My question was quickly answered when the director introduced this small man standing next to him, saying in Japanese " this is Hiro, my assistant, and he will be your interpreter for the day. So please listen as he explains everything to you in English."
Then Hiro timidly stepped forward, saying "HI everyone. My Engrish is not so good. But I try.."
Awwww, I thought. How cute. And how brave...I knew that poor little HIro must have been terrified to have to do the interpreting for a group of 70 gaijin...AND in front of all his co-workers, none the less. I am sure that he didn't wake up today knowing he would get thrown in the lion's den today at work. Otherwise I am sure he would have stayed home...lol. I know I would have...
Hiro then continued to explain to the group that the director wanted to film various scenes of us as part of an audience, and he wanted us to "crap and enjoy ourselves".
Poor Hiro...he meant to say "clap" of course, but...well, sometimes those l's and r's can be a tricky thing for the Japanese.
I started giggling, and next thing I knew the room was full of giggling gaijin.
But to our credit, we DID try to to restrain from being TOO obvious, out of respect for our new friend.
However it was like watching a train wreck...
"When you crap, director wants you to crap together...I will count 1,2,3, and then we will crap. and we will crap again and again. we will do this crapping scene many times to get many version."
OH LORD...headed for disaster.
By the 5th "crap" all of us were laughing uncontrollably, some of us (that would be me) had tears in our eyes from laughing so loud.
Meanwhile the director is looking around, totally miffed...not understanding why, all of a sudden, his quiet studio audience had gotten out of control.
And poor Hiro...he knew that this group of gaijin was, unfortunately, laughing AT him, and not WITH him.
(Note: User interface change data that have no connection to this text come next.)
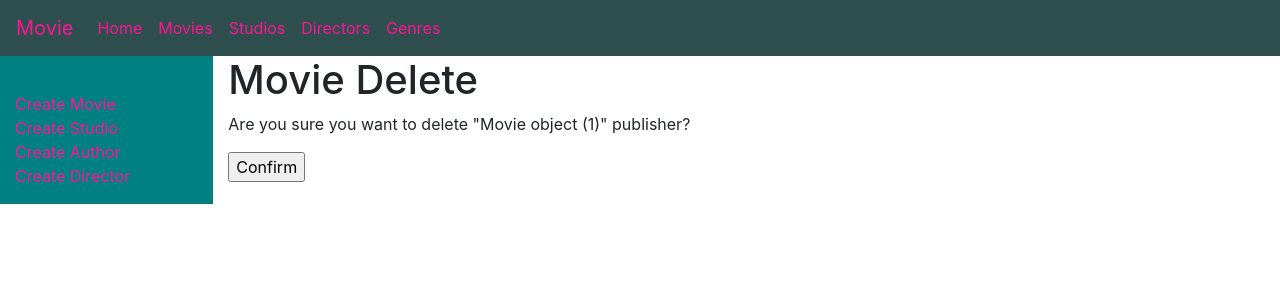
After one commit to Mithilesh-M/Movie-django, a Django app: page /movieapp/movie/delete/1 in a window 1280 px wide. The commit adds this page. Shown: the top 300 px of the page. Run offline with Django 3.2, Linux system fonts and the light colour scheme; tables that the repository leaves empty hold one stand-in row (values such as "Sample post"); some libraries are stand-ins or nearby versions.

Commit message:
Add movie delete view for movie app
Add this view to delete movies in movie app

```diff
--- /dev/null
+++ b/movieapp/templates/movieapp/movie_confirm_delete.html
@@ -0,0 +1,10 @@
+{% extends "base_generic.html" %}
+
+{% block content %}
+<form method="post">
+    {% csrf_token %}
+    <h1>Movie Delete</h1>
+    <p>Are you sure you want to delete "{{ object }}" publisher?</p>
+    <input type="submit" value="Confirm">
+</form>
+{% endblock %}
--- a/movieapp/templates/movieapp/movie_filter.html
+++ b/movieapp/templates/movieapp/movie_filter.html
@@ -15,7 +15,7 @@
             {% for movie in object_list %}
             <tr>
               <th style="text-align: center;"><a class="mylist-ele" href="{">{{ movie.title }}</a></th>
-              <th><button class="mybutton"><a href="">Delete</a></button></th>
+              <th><button class="mybutton" onclick="location.href='{% url 'movie-delete' movie.id %}';"><a href="{% url 'movie-delete' movie.id %}">Delete</a></button></th>
               <th><button class="mybutton" onclick="location.href='{% url 'movie-update' movie.id %}';"><a href="{% url 'movie-update' movie.id %}">Update</a></button></th>
             </tr>
             {% endfor %}
--- a/movieapp/urls.py
+++ b/movieapp/urls.py
@@ -5,5 +5,6 @@ urlpatterns = [
     path('', views.show_index, name='index'),
     path('movies/', views.MovieListView.as_view(), name='movie-list'),
     path('movie/create/', views.MovieCreateView.as_view(), name= 'movie-create'),
-    path('movie/update/<int:pk>', views.MovieUpdateView.as_view(), name='movie-update')
+    path('movie/update/<int:pk>', views.MovieUpdateView.as_view(), name='movie-update'),
+    path('movie/delete/<int:pk>', views.MovieDeleteView.as_view(), name='movie-delete'),
 ]
--- a/movieapp/views.py
+++ b/movieapp/views.py
@@ -27,3 +27,7 @@ class MovieUpdateView(generic.UpdateView):
     fields = ['title', 'prefix', 'subtitle', 'slug', 'director', 'studio', 'released_date', 'genre', 'cover_image',
               'review', 'asin']
     success_url = reverse_lazy('movie-list')
+
+class MovieDeleteView(generic.DeleteView):
+    model = Movie
+    success_url = reverse_lazy('movie-list')
```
And he started getting flustered...pleading "I know, I know... my Engrish not good. but please listen"
So we tried to stop laughing and listen...
"Ok, now we do rehersal...when I say "crap" please crap". let's try..."
We were all still giggling, but went along with Hiro...
We practiced a few times, and then the director took Hiro aside and gave him some more isntructions.
"Ok everybody...director will crap first, then point to you and you crap. keep crapping loud and strong until he says so. and everyone please remember- crap together".
lol...it just really WASN'T getting any easier...
By the end of the filming, poor Hiro was pointing to us everytime we were supposed to crap together, and then he would give us a cue when we were supposed to stop crapping.
I think after about 40 min of this crap nonsense, Hiro had pretty much just given up and focused on ignoring all the giggling around him. And us giggling gaijin were just all laughed out.
In fact, to this day, I don't think there was a job where I have ever laughed so hard and for so long.
Now I walked away from that day with a great story, which to this day I love telling people. And it usually garners quite response from people.
BUT my poor friend Hiro...he must have been so eager to just go home and bury his head under the covers and forget that experience ever happened.
And I am sure that after that unfortunate experience, Hiro never offered up his interpreting services again. I just hope that he didn't walk away totally emotionally scarred from working with us giggling gaijin.